> How to complete this task
Scan the data for "with" and copy the lines it appears in.

> Stored items
● ● ● ● ●

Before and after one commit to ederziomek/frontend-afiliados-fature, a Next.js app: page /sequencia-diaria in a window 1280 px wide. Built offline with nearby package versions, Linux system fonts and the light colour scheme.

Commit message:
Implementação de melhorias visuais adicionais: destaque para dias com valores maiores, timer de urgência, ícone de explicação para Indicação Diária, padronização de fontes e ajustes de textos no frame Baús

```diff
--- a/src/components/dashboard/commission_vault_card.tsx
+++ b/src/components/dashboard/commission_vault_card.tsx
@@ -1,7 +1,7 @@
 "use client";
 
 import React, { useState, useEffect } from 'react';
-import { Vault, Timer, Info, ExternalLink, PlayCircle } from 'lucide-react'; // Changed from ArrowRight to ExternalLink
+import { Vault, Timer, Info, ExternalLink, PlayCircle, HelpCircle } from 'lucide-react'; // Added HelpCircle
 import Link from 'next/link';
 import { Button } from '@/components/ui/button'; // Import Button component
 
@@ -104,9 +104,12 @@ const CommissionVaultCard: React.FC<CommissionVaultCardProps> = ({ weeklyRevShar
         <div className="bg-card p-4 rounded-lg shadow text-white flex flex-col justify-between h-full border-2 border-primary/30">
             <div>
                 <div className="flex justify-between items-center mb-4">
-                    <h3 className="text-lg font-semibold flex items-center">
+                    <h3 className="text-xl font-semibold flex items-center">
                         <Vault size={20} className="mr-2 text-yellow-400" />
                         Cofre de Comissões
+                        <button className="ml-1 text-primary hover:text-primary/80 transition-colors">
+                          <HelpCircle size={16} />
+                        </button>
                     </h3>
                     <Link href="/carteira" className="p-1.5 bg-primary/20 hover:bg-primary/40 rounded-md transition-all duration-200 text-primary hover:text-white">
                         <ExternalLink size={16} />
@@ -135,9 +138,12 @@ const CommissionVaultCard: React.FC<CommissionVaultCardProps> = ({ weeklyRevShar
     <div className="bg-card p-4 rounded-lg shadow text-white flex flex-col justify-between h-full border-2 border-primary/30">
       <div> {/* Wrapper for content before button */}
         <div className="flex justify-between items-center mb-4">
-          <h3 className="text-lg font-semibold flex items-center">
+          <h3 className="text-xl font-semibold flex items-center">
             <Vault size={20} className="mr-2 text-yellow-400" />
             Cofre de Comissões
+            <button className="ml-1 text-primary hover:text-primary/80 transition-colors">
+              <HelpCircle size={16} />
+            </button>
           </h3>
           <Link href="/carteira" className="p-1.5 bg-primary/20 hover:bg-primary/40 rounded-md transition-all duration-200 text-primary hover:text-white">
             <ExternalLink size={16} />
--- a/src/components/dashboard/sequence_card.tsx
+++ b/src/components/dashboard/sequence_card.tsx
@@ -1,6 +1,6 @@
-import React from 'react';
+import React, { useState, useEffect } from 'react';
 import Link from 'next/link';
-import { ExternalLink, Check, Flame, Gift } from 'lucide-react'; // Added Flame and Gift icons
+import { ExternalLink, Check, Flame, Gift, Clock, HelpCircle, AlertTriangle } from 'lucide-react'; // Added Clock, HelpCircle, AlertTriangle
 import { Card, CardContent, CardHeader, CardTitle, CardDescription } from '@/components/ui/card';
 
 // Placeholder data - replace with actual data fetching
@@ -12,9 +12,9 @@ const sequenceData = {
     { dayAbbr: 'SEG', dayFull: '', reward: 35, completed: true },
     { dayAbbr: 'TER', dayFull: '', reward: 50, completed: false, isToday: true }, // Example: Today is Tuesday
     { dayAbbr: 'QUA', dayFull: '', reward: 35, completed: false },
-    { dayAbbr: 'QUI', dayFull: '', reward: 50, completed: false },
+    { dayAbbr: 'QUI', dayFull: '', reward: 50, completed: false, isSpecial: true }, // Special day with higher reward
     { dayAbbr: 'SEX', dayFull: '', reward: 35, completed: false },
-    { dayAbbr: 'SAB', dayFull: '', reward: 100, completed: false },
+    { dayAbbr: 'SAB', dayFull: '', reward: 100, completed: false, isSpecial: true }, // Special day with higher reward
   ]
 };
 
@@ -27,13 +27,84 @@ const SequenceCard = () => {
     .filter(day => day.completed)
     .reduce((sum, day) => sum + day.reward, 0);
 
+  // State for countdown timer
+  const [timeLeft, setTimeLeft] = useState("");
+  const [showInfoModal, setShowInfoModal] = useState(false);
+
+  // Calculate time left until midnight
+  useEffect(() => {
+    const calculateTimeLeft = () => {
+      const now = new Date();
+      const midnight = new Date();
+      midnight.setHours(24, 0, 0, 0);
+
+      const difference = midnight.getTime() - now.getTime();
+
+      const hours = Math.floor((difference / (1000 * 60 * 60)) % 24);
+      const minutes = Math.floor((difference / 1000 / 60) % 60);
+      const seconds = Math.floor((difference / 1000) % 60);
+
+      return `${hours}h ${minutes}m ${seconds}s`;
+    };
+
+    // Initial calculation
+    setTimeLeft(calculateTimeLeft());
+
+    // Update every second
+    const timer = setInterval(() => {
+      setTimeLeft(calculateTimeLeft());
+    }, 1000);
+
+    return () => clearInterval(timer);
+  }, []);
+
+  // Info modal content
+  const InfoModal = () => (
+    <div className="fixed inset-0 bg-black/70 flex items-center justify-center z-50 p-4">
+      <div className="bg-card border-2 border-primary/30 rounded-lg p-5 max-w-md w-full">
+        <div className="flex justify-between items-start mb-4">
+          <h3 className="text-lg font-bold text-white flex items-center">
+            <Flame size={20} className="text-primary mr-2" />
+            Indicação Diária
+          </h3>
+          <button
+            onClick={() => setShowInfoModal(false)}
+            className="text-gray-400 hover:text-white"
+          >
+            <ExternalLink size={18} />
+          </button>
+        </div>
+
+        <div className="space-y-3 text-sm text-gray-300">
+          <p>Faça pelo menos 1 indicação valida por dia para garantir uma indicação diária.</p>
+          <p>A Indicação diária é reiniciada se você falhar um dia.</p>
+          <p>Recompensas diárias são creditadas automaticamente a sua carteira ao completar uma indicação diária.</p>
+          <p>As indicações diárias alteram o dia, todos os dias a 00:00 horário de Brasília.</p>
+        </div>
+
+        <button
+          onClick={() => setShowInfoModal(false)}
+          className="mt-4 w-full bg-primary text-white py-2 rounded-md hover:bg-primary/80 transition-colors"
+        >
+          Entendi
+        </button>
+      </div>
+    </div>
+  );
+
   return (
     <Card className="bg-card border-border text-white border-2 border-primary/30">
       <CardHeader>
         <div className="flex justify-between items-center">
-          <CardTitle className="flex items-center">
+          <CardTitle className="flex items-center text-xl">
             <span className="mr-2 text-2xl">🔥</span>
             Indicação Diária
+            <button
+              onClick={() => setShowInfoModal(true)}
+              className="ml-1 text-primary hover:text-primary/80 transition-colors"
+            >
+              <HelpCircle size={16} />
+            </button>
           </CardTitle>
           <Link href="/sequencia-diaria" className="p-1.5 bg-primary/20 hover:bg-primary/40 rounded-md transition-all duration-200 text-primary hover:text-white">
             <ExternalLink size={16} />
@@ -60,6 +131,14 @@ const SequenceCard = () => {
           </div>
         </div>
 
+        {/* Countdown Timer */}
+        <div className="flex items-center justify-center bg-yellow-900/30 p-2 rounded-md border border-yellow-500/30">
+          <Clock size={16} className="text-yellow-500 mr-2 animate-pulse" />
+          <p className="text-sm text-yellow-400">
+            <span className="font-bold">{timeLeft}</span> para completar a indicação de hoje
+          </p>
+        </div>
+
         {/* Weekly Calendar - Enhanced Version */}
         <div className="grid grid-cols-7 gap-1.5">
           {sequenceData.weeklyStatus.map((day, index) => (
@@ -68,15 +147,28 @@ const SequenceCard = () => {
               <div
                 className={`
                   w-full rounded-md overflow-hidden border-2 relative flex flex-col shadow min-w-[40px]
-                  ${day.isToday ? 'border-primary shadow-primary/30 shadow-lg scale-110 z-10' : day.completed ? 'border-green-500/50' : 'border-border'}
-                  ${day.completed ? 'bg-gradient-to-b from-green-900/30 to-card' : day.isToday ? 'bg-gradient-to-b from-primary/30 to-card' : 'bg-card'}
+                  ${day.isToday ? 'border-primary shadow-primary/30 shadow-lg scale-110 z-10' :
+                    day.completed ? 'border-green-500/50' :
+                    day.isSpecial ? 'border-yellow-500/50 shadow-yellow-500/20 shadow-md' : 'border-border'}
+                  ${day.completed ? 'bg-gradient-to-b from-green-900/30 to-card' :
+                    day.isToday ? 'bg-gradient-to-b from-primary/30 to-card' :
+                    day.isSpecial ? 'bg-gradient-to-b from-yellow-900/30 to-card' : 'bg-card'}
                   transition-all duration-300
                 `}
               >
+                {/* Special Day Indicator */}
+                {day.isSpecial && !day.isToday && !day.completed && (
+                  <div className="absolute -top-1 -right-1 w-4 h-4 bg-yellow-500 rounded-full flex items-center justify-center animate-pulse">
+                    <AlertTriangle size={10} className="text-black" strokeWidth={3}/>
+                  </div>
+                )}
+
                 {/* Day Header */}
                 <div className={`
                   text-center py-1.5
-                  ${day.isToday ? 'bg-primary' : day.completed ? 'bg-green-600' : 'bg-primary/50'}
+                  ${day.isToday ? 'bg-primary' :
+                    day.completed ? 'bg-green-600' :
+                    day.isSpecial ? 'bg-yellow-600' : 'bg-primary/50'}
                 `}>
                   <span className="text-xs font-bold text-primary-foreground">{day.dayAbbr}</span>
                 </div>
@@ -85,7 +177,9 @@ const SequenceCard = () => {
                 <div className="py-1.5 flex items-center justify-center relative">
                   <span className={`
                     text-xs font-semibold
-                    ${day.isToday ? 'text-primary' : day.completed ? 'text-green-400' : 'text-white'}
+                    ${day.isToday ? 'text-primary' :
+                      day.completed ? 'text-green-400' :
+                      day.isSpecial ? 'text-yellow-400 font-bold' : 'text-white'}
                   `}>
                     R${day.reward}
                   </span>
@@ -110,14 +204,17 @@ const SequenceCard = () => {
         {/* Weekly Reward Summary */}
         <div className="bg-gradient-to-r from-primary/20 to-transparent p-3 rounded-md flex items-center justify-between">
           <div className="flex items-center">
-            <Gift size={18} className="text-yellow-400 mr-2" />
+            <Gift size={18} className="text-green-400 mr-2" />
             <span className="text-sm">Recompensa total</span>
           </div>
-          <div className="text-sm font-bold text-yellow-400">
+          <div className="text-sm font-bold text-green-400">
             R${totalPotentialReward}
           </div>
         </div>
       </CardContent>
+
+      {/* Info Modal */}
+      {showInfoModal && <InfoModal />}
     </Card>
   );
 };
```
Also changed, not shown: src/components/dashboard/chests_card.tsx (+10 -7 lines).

● ● ● ● ●

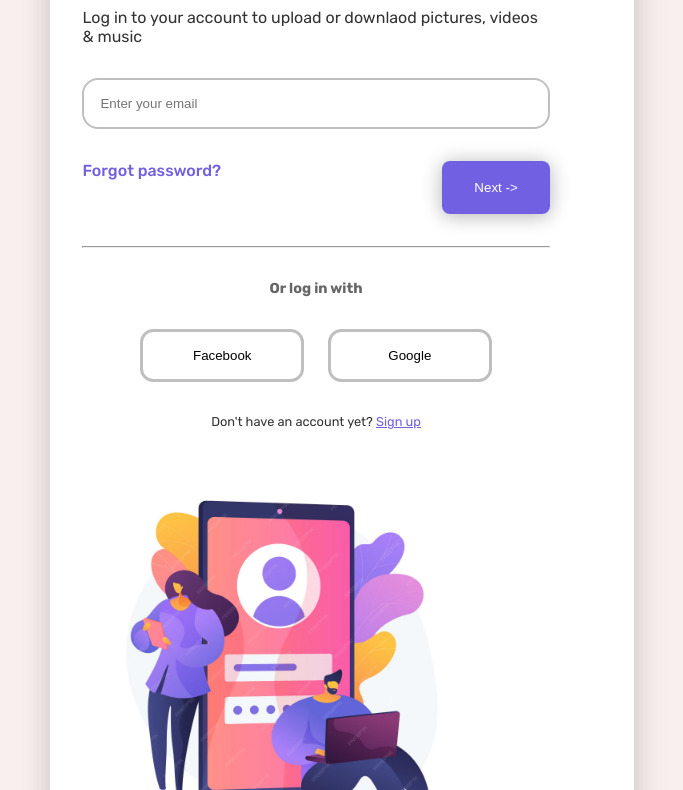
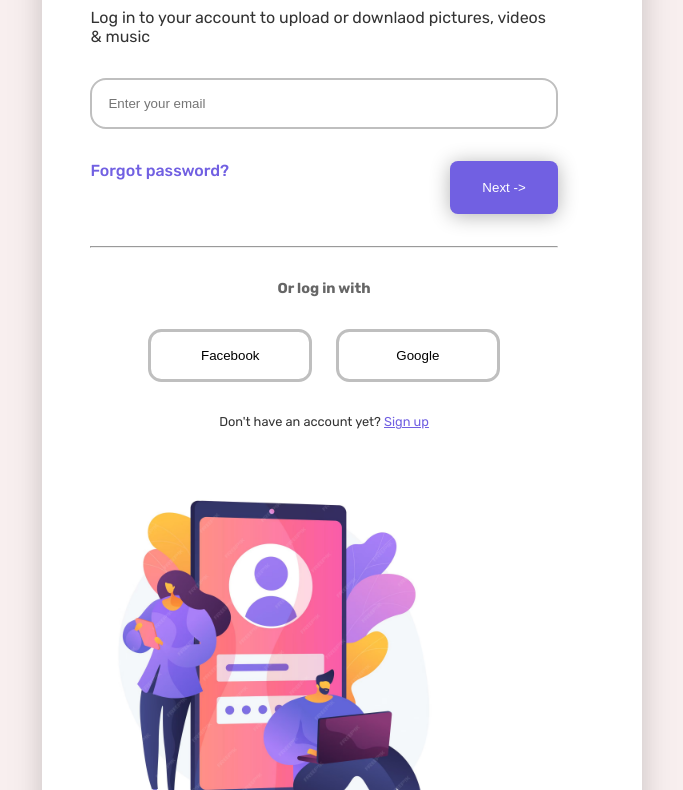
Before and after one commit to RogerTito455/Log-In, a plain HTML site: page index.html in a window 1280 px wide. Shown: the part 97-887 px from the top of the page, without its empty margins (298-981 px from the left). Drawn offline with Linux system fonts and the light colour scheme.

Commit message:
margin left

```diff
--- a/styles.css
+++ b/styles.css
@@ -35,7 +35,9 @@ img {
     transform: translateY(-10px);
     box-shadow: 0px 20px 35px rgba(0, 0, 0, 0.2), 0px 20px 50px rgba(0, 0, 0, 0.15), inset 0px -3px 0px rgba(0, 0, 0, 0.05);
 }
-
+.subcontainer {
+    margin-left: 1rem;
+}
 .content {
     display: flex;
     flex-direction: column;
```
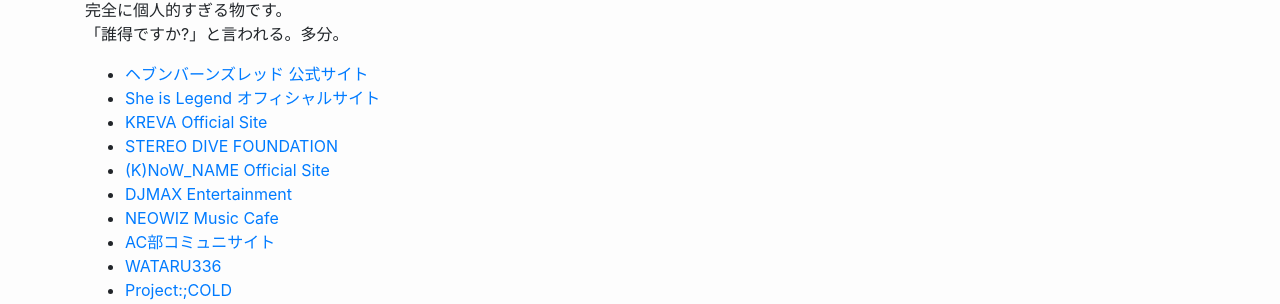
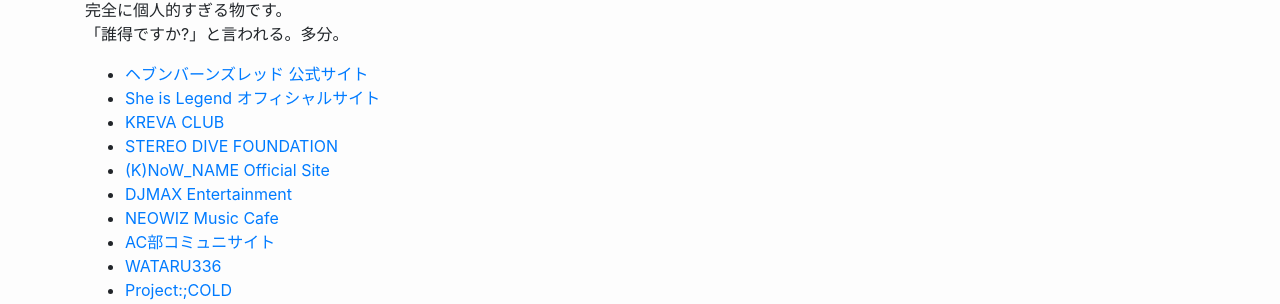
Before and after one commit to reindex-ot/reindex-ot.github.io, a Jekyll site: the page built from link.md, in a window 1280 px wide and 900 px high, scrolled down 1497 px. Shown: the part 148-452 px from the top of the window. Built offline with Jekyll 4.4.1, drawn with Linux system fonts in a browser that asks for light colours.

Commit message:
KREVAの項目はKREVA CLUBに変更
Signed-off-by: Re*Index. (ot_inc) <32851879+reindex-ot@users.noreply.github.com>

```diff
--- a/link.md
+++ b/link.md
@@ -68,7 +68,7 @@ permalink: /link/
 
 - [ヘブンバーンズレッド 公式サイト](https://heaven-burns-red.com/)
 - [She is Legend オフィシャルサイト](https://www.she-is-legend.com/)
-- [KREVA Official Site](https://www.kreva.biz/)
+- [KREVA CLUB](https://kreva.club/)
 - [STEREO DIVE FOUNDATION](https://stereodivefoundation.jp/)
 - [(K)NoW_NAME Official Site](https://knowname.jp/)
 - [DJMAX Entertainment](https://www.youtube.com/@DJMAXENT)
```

● ● ● ● ●

> Task response
Before and after one commit to ederziomek/frontend-afiliados-fature, a Next.js app: page /sequencia-diaria in a window 1280 px wide. Built offline with nearby package versions, Linux system fonts and the light colour scheme.
 // Placeholder data - replace with actual data fetching
+    { dayAbbr: 'QUI', dayFull: '', reward: 50, completed: false, isSpecial: true }, // Special day with higher reward
+    { dayAbbr: 'SAB', dayFull: '', reward: 100, completed: false, isSpecial: true }, // Special day with higher reward
Before and after one commit to RogerTito455/Log-In, a plain HTML site: page index.html in a window 1280 px wide. Shown: the part 97-887 px from the top of the page, without its empty margins (298-981 px from the left). Drawn offline with Linux system fonts and the light colour scheme.
Before and after one commit to reindex-ot/reindex-ot.github.io, a Jekyll site: the page built from link.md, in a window 1280 px wide and 900 px high, scrolled down 1497 px. Shown: the part 148-452 px from the top of the window. Built offline with Jekyll 4.4.1, drawn with Linux system fonts in a browser that asks for light colours.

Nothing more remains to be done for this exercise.